SUPPLIED ENTRIES:
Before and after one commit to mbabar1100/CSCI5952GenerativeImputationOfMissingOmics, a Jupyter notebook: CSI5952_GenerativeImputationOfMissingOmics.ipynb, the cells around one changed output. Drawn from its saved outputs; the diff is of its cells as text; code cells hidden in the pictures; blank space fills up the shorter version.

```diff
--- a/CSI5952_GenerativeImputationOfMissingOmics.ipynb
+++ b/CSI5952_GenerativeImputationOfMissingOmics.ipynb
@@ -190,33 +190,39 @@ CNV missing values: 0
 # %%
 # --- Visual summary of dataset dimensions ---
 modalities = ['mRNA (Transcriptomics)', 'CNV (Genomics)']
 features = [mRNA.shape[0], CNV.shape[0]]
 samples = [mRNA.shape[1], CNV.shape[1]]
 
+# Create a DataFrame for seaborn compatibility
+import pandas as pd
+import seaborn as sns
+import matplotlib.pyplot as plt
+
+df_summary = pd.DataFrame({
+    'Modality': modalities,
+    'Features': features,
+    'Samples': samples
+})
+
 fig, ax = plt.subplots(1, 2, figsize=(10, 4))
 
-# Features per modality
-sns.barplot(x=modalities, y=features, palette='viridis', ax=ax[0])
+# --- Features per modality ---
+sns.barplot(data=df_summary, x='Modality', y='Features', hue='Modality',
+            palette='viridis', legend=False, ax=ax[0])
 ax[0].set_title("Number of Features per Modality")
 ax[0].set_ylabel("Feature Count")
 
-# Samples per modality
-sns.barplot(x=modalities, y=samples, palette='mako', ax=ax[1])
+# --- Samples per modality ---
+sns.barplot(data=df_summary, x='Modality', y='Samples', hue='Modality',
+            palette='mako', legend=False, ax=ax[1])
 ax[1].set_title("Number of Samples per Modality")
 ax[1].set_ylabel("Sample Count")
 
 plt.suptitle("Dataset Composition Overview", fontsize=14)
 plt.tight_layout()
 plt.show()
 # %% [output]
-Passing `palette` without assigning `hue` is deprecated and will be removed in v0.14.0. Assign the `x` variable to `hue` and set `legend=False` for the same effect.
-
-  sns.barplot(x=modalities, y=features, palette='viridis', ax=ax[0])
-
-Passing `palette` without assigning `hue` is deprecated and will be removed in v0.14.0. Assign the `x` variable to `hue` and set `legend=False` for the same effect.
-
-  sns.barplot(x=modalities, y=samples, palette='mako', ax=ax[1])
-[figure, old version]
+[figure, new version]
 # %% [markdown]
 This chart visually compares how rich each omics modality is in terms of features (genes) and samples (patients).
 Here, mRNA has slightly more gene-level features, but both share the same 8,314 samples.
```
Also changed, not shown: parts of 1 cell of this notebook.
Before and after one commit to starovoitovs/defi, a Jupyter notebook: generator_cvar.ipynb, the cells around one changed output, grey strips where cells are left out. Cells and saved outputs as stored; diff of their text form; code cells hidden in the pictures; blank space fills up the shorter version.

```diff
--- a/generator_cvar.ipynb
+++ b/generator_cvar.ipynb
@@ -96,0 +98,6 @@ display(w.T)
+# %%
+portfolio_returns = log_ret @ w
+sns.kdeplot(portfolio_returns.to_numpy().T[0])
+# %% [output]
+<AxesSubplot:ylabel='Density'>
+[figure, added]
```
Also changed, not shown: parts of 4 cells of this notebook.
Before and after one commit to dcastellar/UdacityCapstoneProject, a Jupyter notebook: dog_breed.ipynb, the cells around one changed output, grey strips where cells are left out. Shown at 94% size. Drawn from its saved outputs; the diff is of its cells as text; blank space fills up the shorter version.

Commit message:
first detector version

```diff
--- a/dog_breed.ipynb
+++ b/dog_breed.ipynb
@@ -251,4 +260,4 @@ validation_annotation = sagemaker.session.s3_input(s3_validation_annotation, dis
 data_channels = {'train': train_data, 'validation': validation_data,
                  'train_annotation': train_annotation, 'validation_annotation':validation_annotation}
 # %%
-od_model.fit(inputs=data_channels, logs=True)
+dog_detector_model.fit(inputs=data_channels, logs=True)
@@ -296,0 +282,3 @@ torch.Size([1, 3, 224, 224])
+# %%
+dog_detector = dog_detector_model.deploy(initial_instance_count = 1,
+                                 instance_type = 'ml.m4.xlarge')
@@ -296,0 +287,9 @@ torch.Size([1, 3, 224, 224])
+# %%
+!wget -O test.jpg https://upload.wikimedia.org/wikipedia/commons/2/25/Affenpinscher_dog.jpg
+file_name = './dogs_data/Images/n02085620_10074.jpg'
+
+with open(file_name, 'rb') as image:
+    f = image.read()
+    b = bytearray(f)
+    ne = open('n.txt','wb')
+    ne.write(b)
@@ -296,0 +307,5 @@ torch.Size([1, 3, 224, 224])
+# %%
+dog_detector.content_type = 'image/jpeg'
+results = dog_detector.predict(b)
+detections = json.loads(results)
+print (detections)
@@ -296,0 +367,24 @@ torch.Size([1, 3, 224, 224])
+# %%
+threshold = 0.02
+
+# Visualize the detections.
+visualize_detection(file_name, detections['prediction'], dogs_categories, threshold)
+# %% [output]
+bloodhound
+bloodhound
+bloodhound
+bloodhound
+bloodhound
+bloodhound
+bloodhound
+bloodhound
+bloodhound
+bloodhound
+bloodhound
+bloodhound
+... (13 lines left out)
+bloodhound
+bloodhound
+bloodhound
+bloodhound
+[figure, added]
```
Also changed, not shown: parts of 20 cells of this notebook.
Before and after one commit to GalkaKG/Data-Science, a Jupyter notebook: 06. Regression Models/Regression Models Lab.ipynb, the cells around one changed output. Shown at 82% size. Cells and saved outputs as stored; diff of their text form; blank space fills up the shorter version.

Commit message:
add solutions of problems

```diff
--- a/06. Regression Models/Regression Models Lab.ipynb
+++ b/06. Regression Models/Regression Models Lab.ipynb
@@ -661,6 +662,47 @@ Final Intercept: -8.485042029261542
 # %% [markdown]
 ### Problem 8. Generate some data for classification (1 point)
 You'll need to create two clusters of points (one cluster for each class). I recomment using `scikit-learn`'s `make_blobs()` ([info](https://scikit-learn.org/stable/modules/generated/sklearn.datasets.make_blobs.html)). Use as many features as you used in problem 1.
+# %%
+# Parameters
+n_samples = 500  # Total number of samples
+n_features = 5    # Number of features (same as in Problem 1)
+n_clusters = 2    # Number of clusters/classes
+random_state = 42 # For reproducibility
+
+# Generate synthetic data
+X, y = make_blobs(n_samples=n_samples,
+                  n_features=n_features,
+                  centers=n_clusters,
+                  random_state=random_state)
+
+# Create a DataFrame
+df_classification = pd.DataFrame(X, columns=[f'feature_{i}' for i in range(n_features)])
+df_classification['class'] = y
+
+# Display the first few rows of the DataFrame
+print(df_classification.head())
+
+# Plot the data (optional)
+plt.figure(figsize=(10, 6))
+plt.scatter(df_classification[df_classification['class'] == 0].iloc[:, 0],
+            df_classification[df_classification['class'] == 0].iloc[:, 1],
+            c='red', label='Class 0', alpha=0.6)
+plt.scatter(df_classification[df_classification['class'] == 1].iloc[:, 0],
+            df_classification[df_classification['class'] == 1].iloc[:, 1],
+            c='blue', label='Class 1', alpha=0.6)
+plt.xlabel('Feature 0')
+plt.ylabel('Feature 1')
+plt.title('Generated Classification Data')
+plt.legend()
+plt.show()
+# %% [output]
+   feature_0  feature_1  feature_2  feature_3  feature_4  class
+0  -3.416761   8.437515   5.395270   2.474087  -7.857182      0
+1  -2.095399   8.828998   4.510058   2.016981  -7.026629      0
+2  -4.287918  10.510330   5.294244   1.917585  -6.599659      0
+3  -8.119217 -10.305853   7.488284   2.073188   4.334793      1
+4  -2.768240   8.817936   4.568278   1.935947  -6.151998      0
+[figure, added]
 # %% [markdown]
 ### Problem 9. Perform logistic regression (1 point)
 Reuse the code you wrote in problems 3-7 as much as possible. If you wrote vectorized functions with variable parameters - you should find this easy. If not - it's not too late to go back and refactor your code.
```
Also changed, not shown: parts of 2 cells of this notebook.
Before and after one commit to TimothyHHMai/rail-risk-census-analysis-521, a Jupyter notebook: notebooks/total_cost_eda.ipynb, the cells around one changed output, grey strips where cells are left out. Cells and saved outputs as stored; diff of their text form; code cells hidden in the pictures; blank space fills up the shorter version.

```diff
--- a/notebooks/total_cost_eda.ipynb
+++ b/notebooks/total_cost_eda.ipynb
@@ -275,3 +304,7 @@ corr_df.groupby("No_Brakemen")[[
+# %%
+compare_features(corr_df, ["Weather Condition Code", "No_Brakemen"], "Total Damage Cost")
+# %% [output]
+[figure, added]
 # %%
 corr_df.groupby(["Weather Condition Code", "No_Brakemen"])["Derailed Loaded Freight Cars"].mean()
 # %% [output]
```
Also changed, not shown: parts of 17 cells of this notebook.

PROBLEM TO WORK ON: Within the records, count the lines that include the word "modalities". Answer with the number only.

COMPLETED EXERCISE: 6